Every line below that contains "cells" is to be copied.

___ EXTRACTED MATERIAL ___

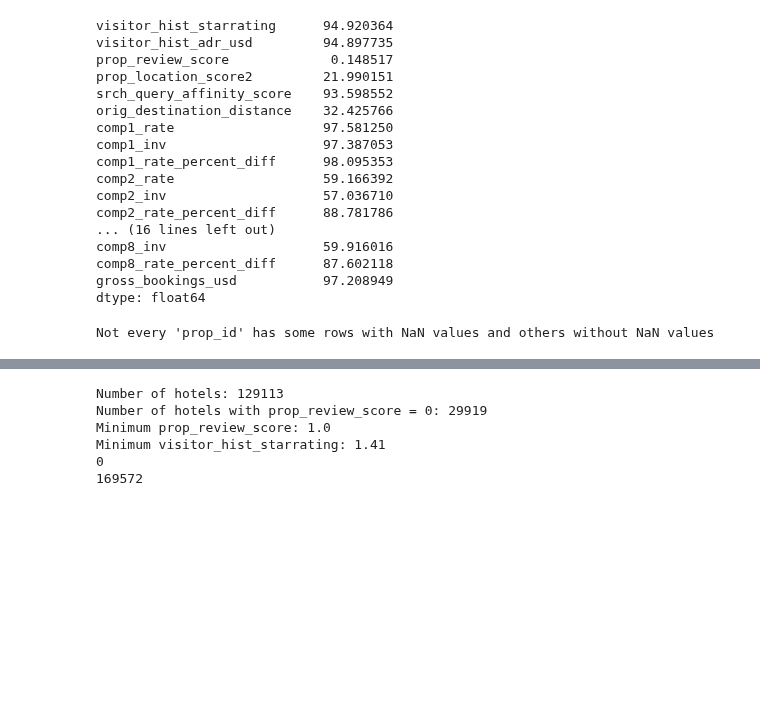
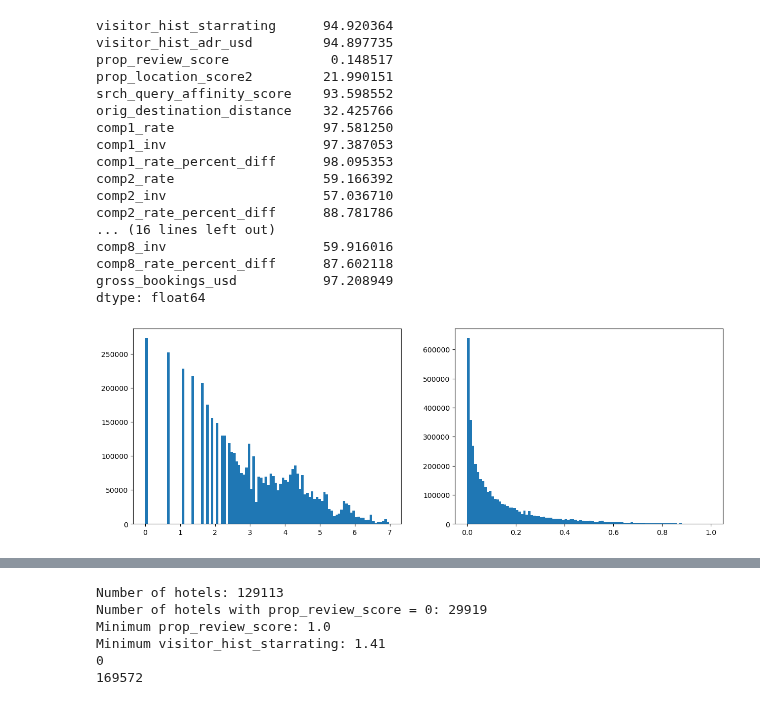
Before and after one commit to QST23/course_dmt, a Jupyter notebook: ass2/EDA_noah.ipynb, the cells around one changed output, grey strips where cells are left out. Saved outputs shown, nothing was run; the diff lists cells and outputs as text; code cells hidden in the pictures; blank space fills up the shorter version.

```diff
--- a/ass2/EDA_noah.ipynb
+++ b/ass2/EDA_noah.ipynb
@@ -109,14 +109,14 @@ comp8_inv                    59.916016
 comp8_rate_percent_diff      87.602118
 gross_bookings_usd           97.208949
 dtype: float64
-# %%
-# group the dataframe by 'prop_id' and check if each group has NaN values and non-NaN values
-has_nan = df.groupby('prop_id')['prop_review_score'].apply(lambda x: x.isna().any() and (~x.isna()).any()).all()
-
-# print the result
-if has_nan:
-    print("Every 'prop_id' has some rows with NaN values and others without NaN values")
-else:
-    print("Not every 'prop_id' has some rows with NaN values and others without NaN values")
-# %% [output]
-Not every 'prop_id' has some rows with NaN values and others without NaN values
+# %%
+df_location1 = df['prop_location_score1']
+df_location2 = df['prop_location_score2']
+
+# plot the histograms
+fig, ax = plt.subplots(1, 2, figsize=(15, 5))
+ax[0].hist(df_location1, bins=100)
+ax[1].hist(df_location2, bins=100)
+plt.show()
+# %% [output]
+[figure, added]
```
Also changed, not shown: parts of 5 cells of this notebook.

___

▶ [TASK ANSWER]
Before and after one commit to QST23/course_dmt, a Jupyter notebook: ass2/EDA_noah.ipynb, the cells around one changed output, grey strips where cells are left out. Saved outputs shown, nothing was run; the diff lists cells and outputs as text; code cells hidden in the pictures; blank space fills up the shorter version.
Also changed, not shown: parts of 5 cells of this notebook.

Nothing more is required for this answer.